“We’re going to have to stay in Cleveland, if everything goes well, one month in the hospital and two months following,” Penny said. “They are going to do biopsies and blood work at least three times a week.”
She said they could spend upwards of a year in Cleveland if there are complications.
They will be staying at the Cleveland Transplant House, which provides small apartments for transplant patients and their families. Penny said the furnished apartments are $60 per night, which is far less than they would spend in a hotel.
“That’s $1,800 a month just in rent,” she said.
She said their community and friends have “been wonderful in supporting us, raising money so we could stay up there.”
Even after Laura is released to return home, the pair will still have to make bi-weekly trips for consultations and treatment.
For the last few years, Laura has been treated at Ohio State University with what doctors call a “failure to thrive”, Penny said.
“She can’t hold nutrition. They were worried if she continued and if her liver failed, she could pass away. That’s when they suggested the transplant,” she said.
Penny said she didn’t think it was possible to transplant a stomach, liver, pancreas and small intestines until Laura’s diagnosis.
Laura was told she had a hereditary condition where her triglycerides would go into the thousands.
The Medical News Today shows doctors generally consider normal triglyceride levels to be below 150 milligrams per deciliter of blood.
Penny said her high numbers set her off into pancreatitis three times. The second time, her triglycerides were 10,000.
“The scarring of the pancreas blocked off the small intestine. Food wasn’t able to pass through and she wasn’t able to digest,” she explained.
Because of the blockages in the main artery into Laura’s liver, her body created numerous small arteries, but they weren’t sufficient or large enough to filter, Penny said.
Fluids have been collecting in Laura’s stomach.
“I can’t tell you how many times in the last few years people have thought she was 8 or 9 months pregnant,” she said.
When Laura finally undergoes the transplants, they will do the ductwork and arteries at the same time.
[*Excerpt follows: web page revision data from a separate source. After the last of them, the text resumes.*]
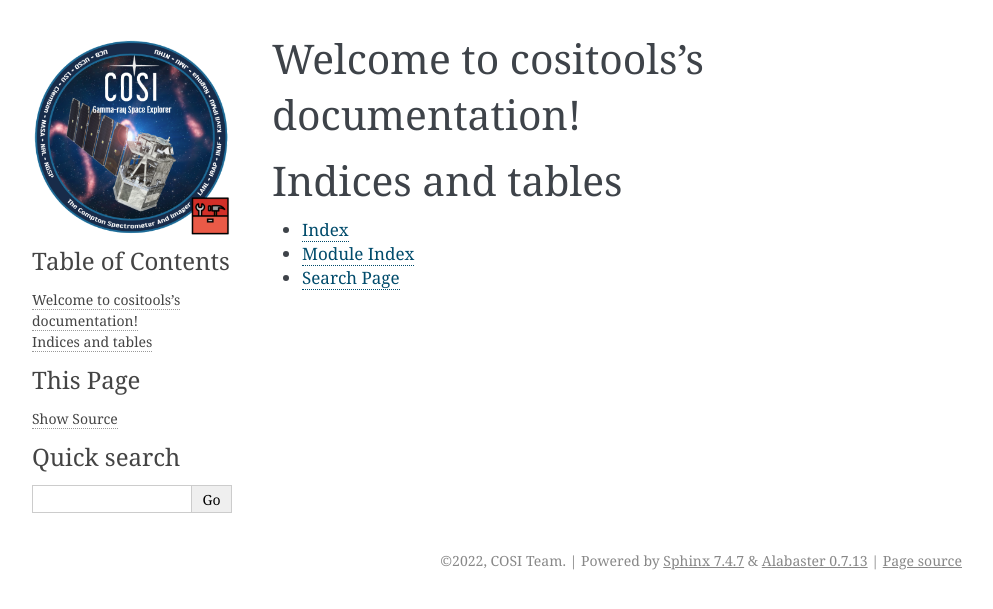
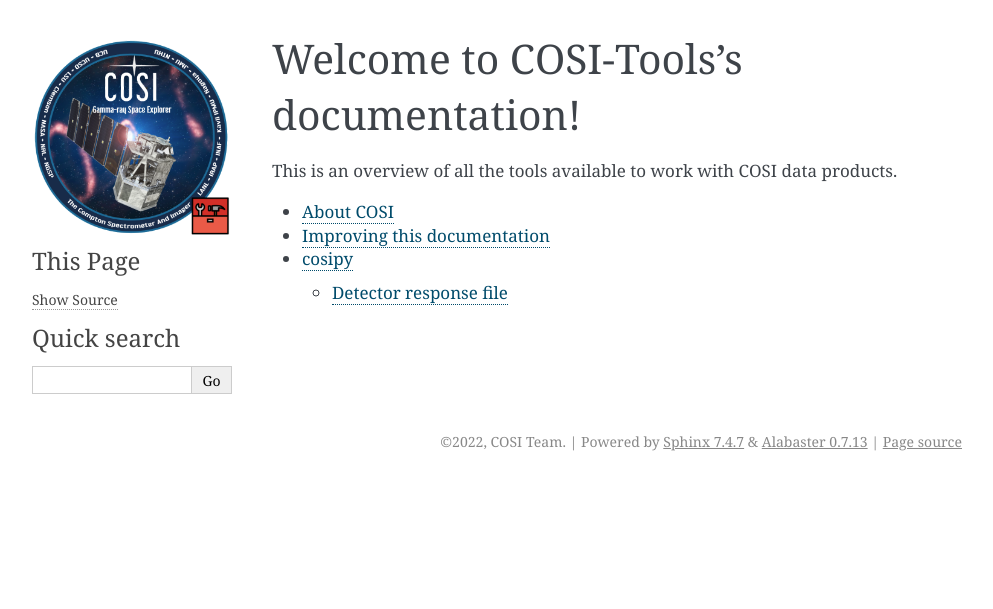
Before and after one commit to cositools/cosi-docs, a Sphinx documentation site: the page built from source/index.rst, in a window 1280 px wide. Shown: the top 609 px of the page, without its empty margins (148-1141 px from the left). Built offline with Sphinx 7.4.7, drawn with Linux system fonts in a browser that asks for light colours.

Commit message:
Boilerplate

```diff
--- /dev/null
+++ b/source/about-cosi.rst
@@ -0,0 +1,4 @@
+About COSI
+==========
+
+`COSI webpage <https://cosi.ssl.berkeley.edu/>`_.
--- /dev/null
+++ b/source/cosipy/rsp.rst
@@ -0,0 +1,14 @@
+Detector response file
+======================
+
+Description....
+
+Generating a detector response
+------------------------------
+
+Use...
+
+Using a detector response
+-------------------------
+
+Then...
--- a/source/index.rst
+++ b/source/index.rst
@@ -3,18 +3,14 @@
    You can adapt this file completely to your liking, but it should at least
    contain the root `toctree` directive.
 
-Welcome to cositools's documentation!
-=====================================
+Welcome to COSI-Tools's documentation!
+======================================
+
+This is an overview of all the tools available to work with COSI data products.
 
 .. toctree::
    :maxdepth: 2
-   :caption: Contents:
 
-
-
-Indices and tables
-==================
-
-* :ref:`genindex`
-* :ref:`modindex`
-* :ref:`search`
+   about-cosi
+   docs
+   cosipy/index
```
Also changed, not shown: source/cosipy/index.rst (added, +9 -0 lines), source/docs.rst (added, +7 -0 lines).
While at OSU, they tried to treat her with surgeries and medication, but it didn’t help, Penny said.
“This has been going on for nine years, since her senior year in college,” she said.
She said there’s one thing that’s kept Laura going.
“She’s very strong in her faith and her faith has gotten her through all the trials she’s had,” Penny said.
Michele Newbanks can be reached at email@example.com.
If you go:
¯ What: Benefit dinner for Laura Glover.
¯ Where: Cutler Community Building.
¯ When: 1 to 6 p.m. Saturday.
¯ Why: To help with living expenses while she’s at the Cleveland Clinic.
Source: Penny Glover.